I’ve never been to Dinshaway, some places
are like that, unvisited, widely unknown;
but when their names are taken, a line of faces
hovers over memory, as if they’re my own.
Perhaps I was among the flock of pigeons
which took the bullets for the soldiers’ sport;
I was the burnt grain; the trailing smidgen
of smoke, the shock at the sentence of the court.
Maybe I was the wood that got hammered -
unwillingly nailed into the scaffold;
the mother’s final lament; the child’s last word;
the crowd’s last gasp at the rope’s stranglehold.
Not the key, nevertheless, a witness;
I was there when the bodies twitched, lifeless.

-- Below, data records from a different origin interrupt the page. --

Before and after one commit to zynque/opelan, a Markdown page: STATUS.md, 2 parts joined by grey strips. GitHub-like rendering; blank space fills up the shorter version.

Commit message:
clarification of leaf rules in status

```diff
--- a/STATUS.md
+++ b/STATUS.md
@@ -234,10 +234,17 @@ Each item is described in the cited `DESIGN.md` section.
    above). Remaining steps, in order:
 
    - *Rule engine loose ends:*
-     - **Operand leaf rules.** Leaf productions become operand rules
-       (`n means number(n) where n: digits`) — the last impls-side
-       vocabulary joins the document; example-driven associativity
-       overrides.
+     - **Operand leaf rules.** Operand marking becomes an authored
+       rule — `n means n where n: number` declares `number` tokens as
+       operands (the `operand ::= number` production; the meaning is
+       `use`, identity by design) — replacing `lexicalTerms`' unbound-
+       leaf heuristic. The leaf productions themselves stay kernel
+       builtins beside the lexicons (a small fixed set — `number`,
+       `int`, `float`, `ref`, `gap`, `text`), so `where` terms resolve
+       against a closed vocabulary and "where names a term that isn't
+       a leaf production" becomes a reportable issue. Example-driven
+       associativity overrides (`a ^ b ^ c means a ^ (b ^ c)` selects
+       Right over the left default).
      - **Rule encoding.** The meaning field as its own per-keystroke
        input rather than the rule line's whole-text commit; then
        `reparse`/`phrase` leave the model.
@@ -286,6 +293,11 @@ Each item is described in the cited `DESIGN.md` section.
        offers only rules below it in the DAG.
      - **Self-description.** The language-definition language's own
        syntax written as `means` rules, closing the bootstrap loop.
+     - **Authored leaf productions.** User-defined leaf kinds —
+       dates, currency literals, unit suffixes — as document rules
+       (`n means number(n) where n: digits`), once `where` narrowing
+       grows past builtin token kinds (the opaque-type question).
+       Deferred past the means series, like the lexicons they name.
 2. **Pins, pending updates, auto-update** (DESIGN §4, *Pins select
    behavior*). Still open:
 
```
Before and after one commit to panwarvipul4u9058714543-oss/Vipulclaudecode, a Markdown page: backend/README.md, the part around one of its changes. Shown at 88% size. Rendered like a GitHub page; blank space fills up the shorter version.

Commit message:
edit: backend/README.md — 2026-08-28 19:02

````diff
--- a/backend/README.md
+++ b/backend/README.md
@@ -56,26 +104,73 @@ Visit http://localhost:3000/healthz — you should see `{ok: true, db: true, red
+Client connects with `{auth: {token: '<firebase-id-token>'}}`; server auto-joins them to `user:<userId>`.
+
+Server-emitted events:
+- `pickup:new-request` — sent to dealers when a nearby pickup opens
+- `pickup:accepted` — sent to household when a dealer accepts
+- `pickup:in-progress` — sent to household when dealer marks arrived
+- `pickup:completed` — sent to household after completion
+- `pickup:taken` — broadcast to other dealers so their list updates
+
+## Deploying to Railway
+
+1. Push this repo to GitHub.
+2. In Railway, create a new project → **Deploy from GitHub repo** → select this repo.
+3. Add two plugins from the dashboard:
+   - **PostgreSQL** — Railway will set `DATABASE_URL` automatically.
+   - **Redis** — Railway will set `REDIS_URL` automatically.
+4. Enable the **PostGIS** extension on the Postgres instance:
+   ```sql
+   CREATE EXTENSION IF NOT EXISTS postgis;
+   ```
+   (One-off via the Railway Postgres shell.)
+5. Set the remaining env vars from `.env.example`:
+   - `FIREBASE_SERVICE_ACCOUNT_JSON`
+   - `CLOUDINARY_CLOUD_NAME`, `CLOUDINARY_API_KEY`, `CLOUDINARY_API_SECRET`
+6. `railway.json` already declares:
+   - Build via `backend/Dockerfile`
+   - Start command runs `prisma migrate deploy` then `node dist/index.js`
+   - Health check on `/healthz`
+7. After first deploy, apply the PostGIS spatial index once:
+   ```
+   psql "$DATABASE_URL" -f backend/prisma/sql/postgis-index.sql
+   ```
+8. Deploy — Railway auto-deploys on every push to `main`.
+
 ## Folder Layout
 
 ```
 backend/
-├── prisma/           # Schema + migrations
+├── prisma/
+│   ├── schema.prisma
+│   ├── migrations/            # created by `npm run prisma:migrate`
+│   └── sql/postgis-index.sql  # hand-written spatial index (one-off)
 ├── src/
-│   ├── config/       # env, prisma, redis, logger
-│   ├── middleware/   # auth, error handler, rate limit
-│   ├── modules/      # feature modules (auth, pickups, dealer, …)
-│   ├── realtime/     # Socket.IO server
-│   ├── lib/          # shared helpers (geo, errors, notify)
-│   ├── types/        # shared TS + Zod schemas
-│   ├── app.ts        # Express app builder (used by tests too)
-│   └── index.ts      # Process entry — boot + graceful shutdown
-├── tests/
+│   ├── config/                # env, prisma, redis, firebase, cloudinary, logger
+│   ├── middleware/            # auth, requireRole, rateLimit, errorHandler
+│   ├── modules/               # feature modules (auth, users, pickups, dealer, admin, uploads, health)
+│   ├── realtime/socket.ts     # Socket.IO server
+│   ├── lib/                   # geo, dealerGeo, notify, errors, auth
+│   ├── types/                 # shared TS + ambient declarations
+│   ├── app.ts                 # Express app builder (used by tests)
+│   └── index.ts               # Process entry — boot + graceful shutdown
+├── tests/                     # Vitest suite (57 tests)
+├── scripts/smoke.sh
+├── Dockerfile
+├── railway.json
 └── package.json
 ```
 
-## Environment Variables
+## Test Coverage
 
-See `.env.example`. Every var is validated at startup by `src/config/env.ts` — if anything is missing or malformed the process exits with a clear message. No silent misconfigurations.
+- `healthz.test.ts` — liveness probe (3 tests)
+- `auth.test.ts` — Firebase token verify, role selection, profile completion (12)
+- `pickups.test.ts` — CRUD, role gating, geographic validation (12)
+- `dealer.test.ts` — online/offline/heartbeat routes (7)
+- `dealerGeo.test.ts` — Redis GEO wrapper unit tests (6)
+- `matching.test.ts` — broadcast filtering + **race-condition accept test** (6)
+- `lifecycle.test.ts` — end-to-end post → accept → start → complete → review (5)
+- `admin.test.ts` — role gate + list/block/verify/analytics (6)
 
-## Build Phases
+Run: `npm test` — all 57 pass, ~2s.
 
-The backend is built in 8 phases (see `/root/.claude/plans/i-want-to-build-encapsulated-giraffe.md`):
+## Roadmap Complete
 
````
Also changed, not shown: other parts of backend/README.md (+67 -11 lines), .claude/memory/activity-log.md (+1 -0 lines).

This is, in a way, a response poem to Cavafy's 27th June, 2 p.m. In another, it's a response to an old news story that feels like a recollection, dredged up from the deepest layers of deja vu-ness. An 'incident' that sowed the seeds of a different Brexit. It slotted into me like a missing link of memory the first time I heard it; and it continues to move me, no doubt because there are very similar tales from pre-independent India. I mean, that must be the rational explanation.